Posted Date: November 25, 2014
This course challenged some of the best agility competitors in the world! Train on it! By Brenna Fender
We take a break from our "Have a Nice Day!" series to train on this Jumping Individual course from the recent 2014 Continental Championship of the Americas. This class proved exceptionally challenging to top competitors and so it provides many opportunities for training various skills.
Several parts of this course had many handling options. Most handlers lead out at the opening, although the distance and the exact location varied. Where should you position yourself with your lead-out in order to best direct your dog to #3 and beyond?
Obstacles #4-#7 provided the first big challenge. The majority of handlers did a cross in front of their dogs between #4 and #5. Most of these crosses were front crosses, where the handlers turned into their dogs while changing them from the handlers' left side to the right.
Handlers had two choices after jump #6: turn the dog to his right or to his left. The dog that turned to the left had an easier weave pole entry, but he was also faced with the off-course tunnel. Dogs that turned to the right had to make a challenging weave pole entry without much help from the handler. At the event, there were many off-courses among dogs that turned left. What works best for your dog? Take some time to train the weave pole entry from the right turn, and the tunnel/weave discrimination from the left turn.
Numbers #8-#10 provide a pretty smooth sweep. Can you layer the #3 jump as your dog takes #10 and heads toward the tunnel? Staying out of the pocket allows you to get ahead for the upcoming sequence.
Now look at #11-#14. After layering, most handlers got ahead of their dogs so that they could blind cross (change sides with their backs to their dogs). Many drove into the box to front cross between #12 and #13. But a lot of those front crosses were late, causing the dog to overshoot and then turn back a bit in order to take the jump. This wasted time and caused some confusion. Can you make it to front cross there without getting in your dog's way? And, after your front cross, can you avoid pushing your dog off course to #20? Other handlers held back at #12, pulling their dogs to #13 and then crossing behind them to pull their dogs to #14. This worked fairly smoothly. Try the sequence both ways and see what works best for you.
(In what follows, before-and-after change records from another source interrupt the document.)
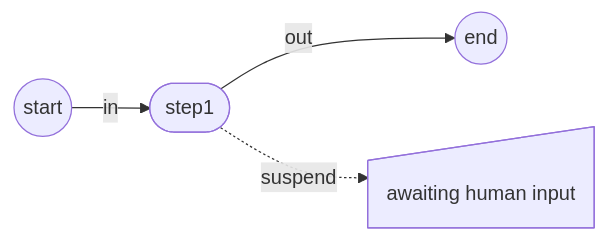
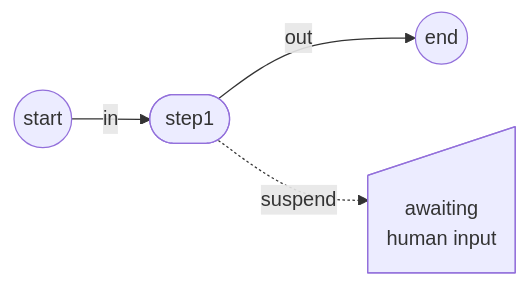
One commit to mastra-ai/mastra changed the first of 2 diagrams in docs/styleguides/DIAGRAM.md. Above: the diagram before and after it, drawn with Mermaid. The commit also changed other lines of this file and 4 other files, not shown here.

First line of the commit message:
fix(docs): address Mermaid review feedback

````diff
--- a/docs/styleguides/DIAGRAM.md
+++ b/docs/styleguides/DIAGRAM.md
@@ -43,9 +43,9 @@
 ```mermaid
 flowchart LR
   start(( start )) -- in --> step1([step1])
   step1 accent1@-- out --> stop(( end ))
-  step1 pending1@-. suspend .-> paused@{ shape: manual-input, label: "awaiting human input" }
+  step1 pending1@-. suspend .-> paused@{ shape: manual-input, label: "awaiting<br/>human input" }
 
   class paused pending
   class stop accent
 ```
````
After completing #14, the dogs were off and running for #15 and #16. But did they get the correct tunnel opening on #16? That depended on their handlers' positions. A lot of handlers who front crossed to be on the right of their dogs here were caught behind the wing of #15. When they veered to the right to avoid it, they pulled their dogs into the wrong end of the tunnel. Handlers who got far ahead and avoided this sidestep and those who stayed on the left side avoided this problem. But an ill-timed cross behind the dogs from those handlers who were running on the left side pushed dogs into the wrong end of the tunnel as well. Timing is everything! Try this sequence handling off of both sides and see what works best for you.
The ending provided a few options as well. Which way do you turn your dog over #17? Time your dog here to see if one way is faster than the other. Do you stay with your dog on your left or front cross and handle with the dog on your right? And, if you have your dog on the right, where do you cross to pull him to the last jump? Do you rear cross at the entry of the chute? What about after the exit? See what works best for your and your dog.
If you have a small space in which to train, set up only a segment of the course at a time. Numbers 5-7 is a great choice. And #11-#16 could fit in a long, narrow ring and would be great to practice as well.
This article is part of USDAA's Training Tuesday series that is appearing on USDAA's facebook page. We encourage you to discuss this course on our facebook and to upload videos of your class or training group playing this game. If you have a facebook account, please join in the fun here: https://www.facebook.com/USDAA.
Brenna Fender is a freelance/writer and editor. She parents three dogs, two children, and various other critters. Brenna started training dogs in the early 90s and has experience in multiple dog sports. She can be reached at firstname.lastname@example.org